Your address, I say. I’ll send it back to you.
Russell shakes his head, saying, Pass it on. There is always someone in need.
It is difficult to breathe as I watch him drive off in his old VW bus.
I’m not sure why I have come back to Vietnam. My family escaped twenty-five years ago. It has been four years since I was last here. Maybe I am hoping for a final good-bye.
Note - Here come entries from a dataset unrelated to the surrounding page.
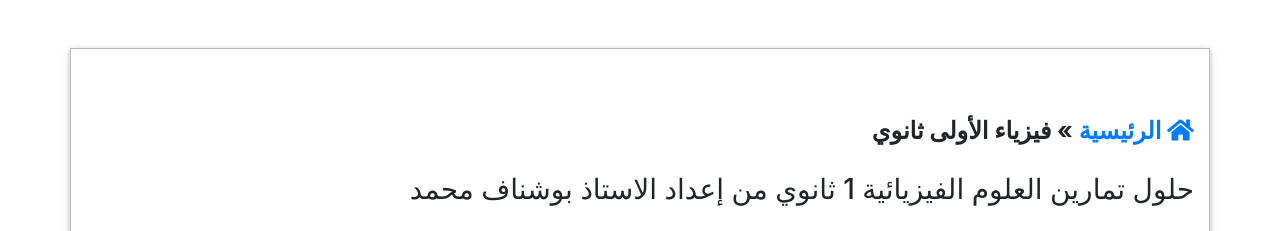
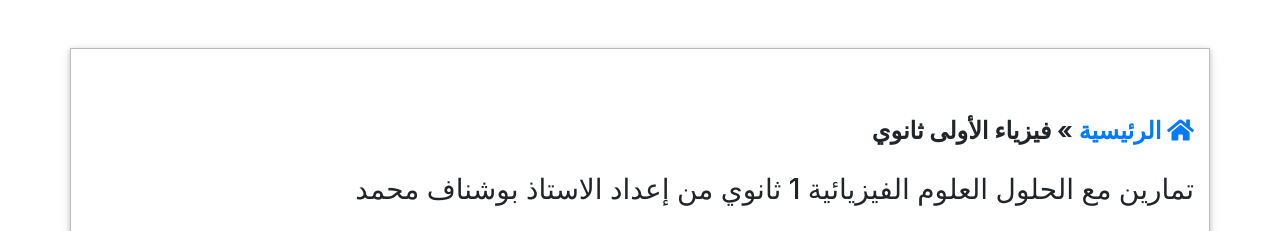
Before and after one commit to Rouizi/einstein, a Django app: page /1as in a window 1280 px wide. Shown: the part 86-317 px from the top of the page. Run offline with Django 3.2, Linux system fonts and the light colour scheme; data that the repository does not hold is empty; some libraries are stand-ins or nearby versions.

Commit message:
Editing the templates

```diff
--- a/templates/core/exercises_wihda.html
+++ b/templates/core/exercises_wihda.html
@@ -1,8 +1,8 @@
 {% extends 'base.html' %}
 
-{% block head_title %}{% endblock head_title %}
+{% block head_title %}تمارين مع الحلول العلوم الفيزيائية {{ wihda.school.school_year }}{% endblock head_title %}
 
-{% block meta %}{% endblock meta %}
+{% block meta %}تمارين مع الحلول {{ wihda.school.school_year }} {{ wihda.name }}{% endblock meta %}
 
 {% block content %}
 <section class="container my-5 py-5"
--- a/templates/core/first_year.html
+++ b/templates/core/first_year.html
@@ -1,8 +1,8 @@
 {% extends 'base.html' %}
 
-{% block head_title %}حلول تمارين العلوم الفيزيائية أولى ثانوي{% endblock head_title %}
+{% block head_title %}تمارين مع الحلول العلوم الفيزيائية أولى ثانوي{% endblock head_title %}
 
-{% block meta %}حلول تمارين العلوم الفيزيائية 1 ثانوي من إعداد الاستاذ بوشناف محمد{% endblock meta %}
+{% block meta %}تمارين مع الحلول العلوم الفيزيائية 1 ثانوي من إعداد الاستاذ بوشناف محمد{% endblock meta %}
 
 {% block content %}
 <section class="container my-5 py-5"
@@ -14,7 +14,7 @@
     » فيزياء الأولى ثانوي</span>
   </nav>
 
-  <h3 class='text-right my-4'>حلول تمارين العلوم الفيزيائية 1 ثانوي من إعداد الاستاذ بوشناف محمد</h3>
+  <h3 class='text-right my-4'> تمارين مع الحلول العلوم الفيزيائية 1 ثانوي من إعداد الاستاذ بوشناف محمد</h3>
 
   <div class="table-responsive">
     <table class="table table-striped table-bordered text-right">
--- a/templates/core/second_year.html
+++ b/templates/core/second_year.html
@@ -1,8 +1,8 @@
 {% extends 'base.html' %}
 
-{% block head_title %}حلول تمارين العلوم الفيزيائية 2{% endblock head_title %}
+{% block head_title %} تمارين مع الحلول العلوم الفيزيائية 2{% endblock head_title %}
 
-{% block meta %}حلول تمارين العلوم الفيزيائية 3 ثانوي من إعداد الاستاذ بوشناف محمد{% endblock meta %}
+{% block meta %} تمارين مع الحلول العلوم الفيزيائية 3 ثانوي من إعداد الاستاذ بوشناف محمد{% endblock meta %}
 
 {% block content %}
 <section class="container my-5 py-5"
@@ -14,7 +14,7 @@
     » فيزياء الثانية ثانوي</span>
   </nav>
 
-  <h3 class='text-right my-4'>حلول تمارين العلوم الفيزيائية 2 ثانوي من إعداد الاستاذ بوشناف محمد</h3>
+  <h3 class='text-right my-4'> تمارين مع الحلول العلوم الفيزيائية 2 ثانوي من إعداد الاستاذ بوشناف محمد</h3>
 
   <div class="table-responsive">
     <table class="table table-striped table-bordered text-right">
--- a/templates/core/third_year.html
+++ b/templates/core/third_year.html
@@ -1,8 +1,8 @@
 {% extends 'base.html' %}
 
-{% block head_title %}حلول تمارين العلوم الفيزيائية 3{% endblock head_title %}
+{% block head_title %}تمارين مع الحلول العلوم الفيزيائية 3{% endblock head_title %}
 
-{% block meta %}حلول تمارين العلوم الفيزيائية 3 ثانوي من إعداد الاستاذ بوشناف محمد{% endblock meta %}
+{% block meta %}تمارين مع الحلول العلوم الفيزيائية 3 ثانوي من إعداد الاستاذ بوشناف محمد{% endblock meta %}
 
 {% block content %}
 <section class="container my-5 py-5"
@@ -14,7 +14,7 @@
     » فيزياء الثالثة ثانوي</span>
   </nav>
 
-  <h3 class='text-right my-4'>حلول تمارين العلوم الفيزيائية 3 ثانوي من إعداد الاستاذ بوشناف محمد</h3>
+  <h3 class='text-right my-4'> تمارين مع الحلول العلوم الفيزيائية 3 ثانوي من إعداد الاستاذ بوشناف محمد</h3>
 
   <div class="table-responsive">
     <table class="table table-striped table-bordered text-right">
```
I am standing on the muddy outskirts of Ho Chi Minh City, here to see my old friend Hoa. She is ill and very thin. Hoa claims to have gained weight. Eight-three pounds, she says, smiling; not too bad for a woman of five-three. And she claims her prayers have been answered: her itinerant husband has returned home, although with a broken leg, I see her thatched hut has acquired a concrete foundation, something she has long fantasized about. It is the last in a row of shanties clinging to a narrow dike built with dirt, sundered blocks of concrete, and rusty whiskers of rebar. A debris-strewn river meanders between grassy banks. Across the rice paddies and beyond the spindly power poles, new high-rises push up through the smog from the ruins of Saigon.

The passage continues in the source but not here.